"A Month in the Country" might have joined Turgenev's other plays in obscurity had it not been for a more celebrated Russian playwright, Anton Chek hov, who brought Tur genev's play to the attention of Russian director Konstan tin Stanislavki, who produced "A Month in the Country," on Chek hov's recommendation at his Moscow Arts Theatre in 1909 in a bare bones, minimalist production, stressing psychology over production values, that secured a lasting place for the play. Stan islav ski's approach had its impact on Nelson as he prepared to direct this world premiere.
For this production, the first four rows in the orchestra section of the 512-seat Main Stage have been removed and a 14-x-16-foot platform ex tended out from the stage.
All the play's action will unfold on the platform using furniture pieces that will be carried on and off the platform by the actors, who will be seated off to one side of the platform when they are not involved in a scene.
In addition, a bank of between 15 and 20 microphones have been hung above the platform in order to capture every sound, every nuance of conversation.
"I want the actors to sit and talk to one another conversationally. This play is about the nuances of conversation," Nelson said with childlike glee as he showed off a model of the set and demonstrated how it will work.
"The effect I want for the audience is the sense of overhearing conversation, viewing the world of the play and its characters over the shoulder, through a peephole,"
"I want the actors to listen to one another, speak to one another; to think and speak at the same time."

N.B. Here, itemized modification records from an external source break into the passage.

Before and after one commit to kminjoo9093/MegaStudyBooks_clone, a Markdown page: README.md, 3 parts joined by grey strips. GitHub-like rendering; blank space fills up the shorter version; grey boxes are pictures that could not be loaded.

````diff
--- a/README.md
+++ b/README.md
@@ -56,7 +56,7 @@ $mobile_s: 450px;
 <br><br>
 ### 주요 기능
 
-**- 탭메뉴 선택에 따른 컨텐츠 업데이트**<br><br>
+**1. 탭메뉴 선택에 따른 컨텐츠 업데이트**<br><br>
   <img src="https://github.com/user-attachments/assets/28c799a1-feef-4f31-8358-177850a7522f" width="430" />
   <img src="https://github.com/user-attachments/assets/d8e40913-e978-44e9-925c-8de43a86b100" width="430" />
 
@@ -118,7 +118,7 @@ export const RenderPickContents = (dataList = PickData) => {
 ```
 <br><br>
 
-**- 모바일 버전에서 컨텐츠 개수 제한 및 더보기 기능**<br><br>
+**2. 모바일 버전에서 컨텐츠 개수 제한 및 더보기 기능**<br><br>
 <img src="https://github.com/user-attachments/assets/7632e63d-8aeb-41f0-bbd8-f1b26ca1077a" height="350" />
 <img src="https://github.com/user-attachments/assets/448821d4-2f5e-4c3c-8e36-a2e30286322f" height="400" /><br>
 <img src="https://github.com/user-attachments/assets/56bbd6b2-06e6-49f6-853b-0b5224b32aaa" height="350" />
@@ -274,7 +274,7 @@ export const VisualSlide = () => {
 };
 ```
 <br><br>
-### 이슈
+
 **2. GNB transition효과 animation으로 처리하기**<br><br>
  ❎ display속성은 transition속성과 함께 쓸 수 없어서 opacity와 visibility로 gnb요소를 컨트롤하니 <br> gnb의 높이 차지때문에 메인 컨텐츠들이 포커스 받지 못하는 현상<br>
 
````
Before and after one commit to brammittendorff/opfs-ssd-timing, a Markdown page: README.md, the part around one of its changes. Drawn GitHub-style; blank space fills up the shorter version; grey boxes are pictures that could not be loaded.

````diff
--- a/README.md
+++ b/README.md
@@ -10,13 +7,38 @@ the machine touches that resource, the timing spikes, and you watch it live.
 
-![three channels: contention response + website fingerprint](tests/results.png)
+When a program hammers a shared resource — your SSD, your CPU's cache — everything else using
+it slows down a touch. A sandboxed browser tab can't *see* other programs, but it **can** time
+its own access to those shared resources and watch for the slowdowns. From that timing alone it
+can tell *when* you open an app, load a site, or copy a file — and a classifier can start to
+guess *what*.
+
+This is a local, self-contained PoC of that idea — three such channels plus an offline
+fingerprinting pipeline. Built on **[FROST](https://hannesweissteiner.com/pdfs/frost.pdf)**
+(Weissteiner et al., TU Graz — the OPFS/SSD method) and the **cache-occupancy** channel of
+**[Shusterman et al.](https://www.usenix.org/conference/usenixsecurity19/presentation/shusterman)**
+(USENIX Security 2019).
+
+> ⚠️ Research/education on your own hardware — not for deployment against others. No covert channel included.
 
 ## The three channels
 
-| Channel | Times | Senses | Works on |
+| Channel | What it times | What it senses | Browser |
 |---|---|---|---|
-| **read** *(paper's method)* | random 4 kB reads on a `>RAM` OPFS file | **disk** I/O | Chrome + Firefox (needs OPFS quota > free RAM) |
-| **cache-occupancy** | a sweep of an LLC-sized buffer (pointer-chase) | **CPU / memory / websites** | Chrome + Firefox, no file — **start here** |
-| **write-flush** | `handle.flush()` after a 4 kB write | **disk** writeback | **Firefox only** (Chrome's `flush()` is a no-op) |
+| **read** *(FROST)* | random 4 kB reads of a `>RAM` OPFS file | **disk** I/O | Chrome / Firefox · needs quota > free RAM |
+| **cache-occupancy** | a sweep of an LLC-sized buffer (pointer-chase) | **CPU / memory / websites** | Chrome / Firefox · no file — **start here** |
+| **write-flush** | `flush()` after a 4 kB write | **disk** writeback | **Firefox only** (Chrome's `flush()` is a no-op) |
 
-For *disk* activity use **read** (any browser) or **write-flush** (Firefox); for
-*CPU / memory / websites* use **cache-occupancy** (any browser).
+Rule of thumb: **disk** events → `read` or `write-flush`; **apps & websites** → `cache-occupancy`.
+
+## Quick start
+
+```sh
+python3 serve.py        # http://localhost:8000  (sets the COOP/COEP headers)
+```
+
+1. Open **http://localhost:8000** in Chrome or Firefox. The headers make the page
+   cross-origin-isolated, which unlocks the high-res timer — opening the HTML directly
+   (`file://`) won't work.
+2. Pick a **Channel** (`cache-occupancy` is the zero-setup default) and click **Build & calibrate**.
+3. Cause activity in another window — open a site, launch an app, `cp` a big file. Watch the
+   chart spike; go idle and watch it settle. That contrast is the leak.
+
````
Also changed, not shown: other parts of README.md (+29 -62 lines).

For the audience, Nelson says, "it requires (a) wil ling (ness) to lean in.
"It asks a lot from the audience. It's hard. It's difficult. It's exciting."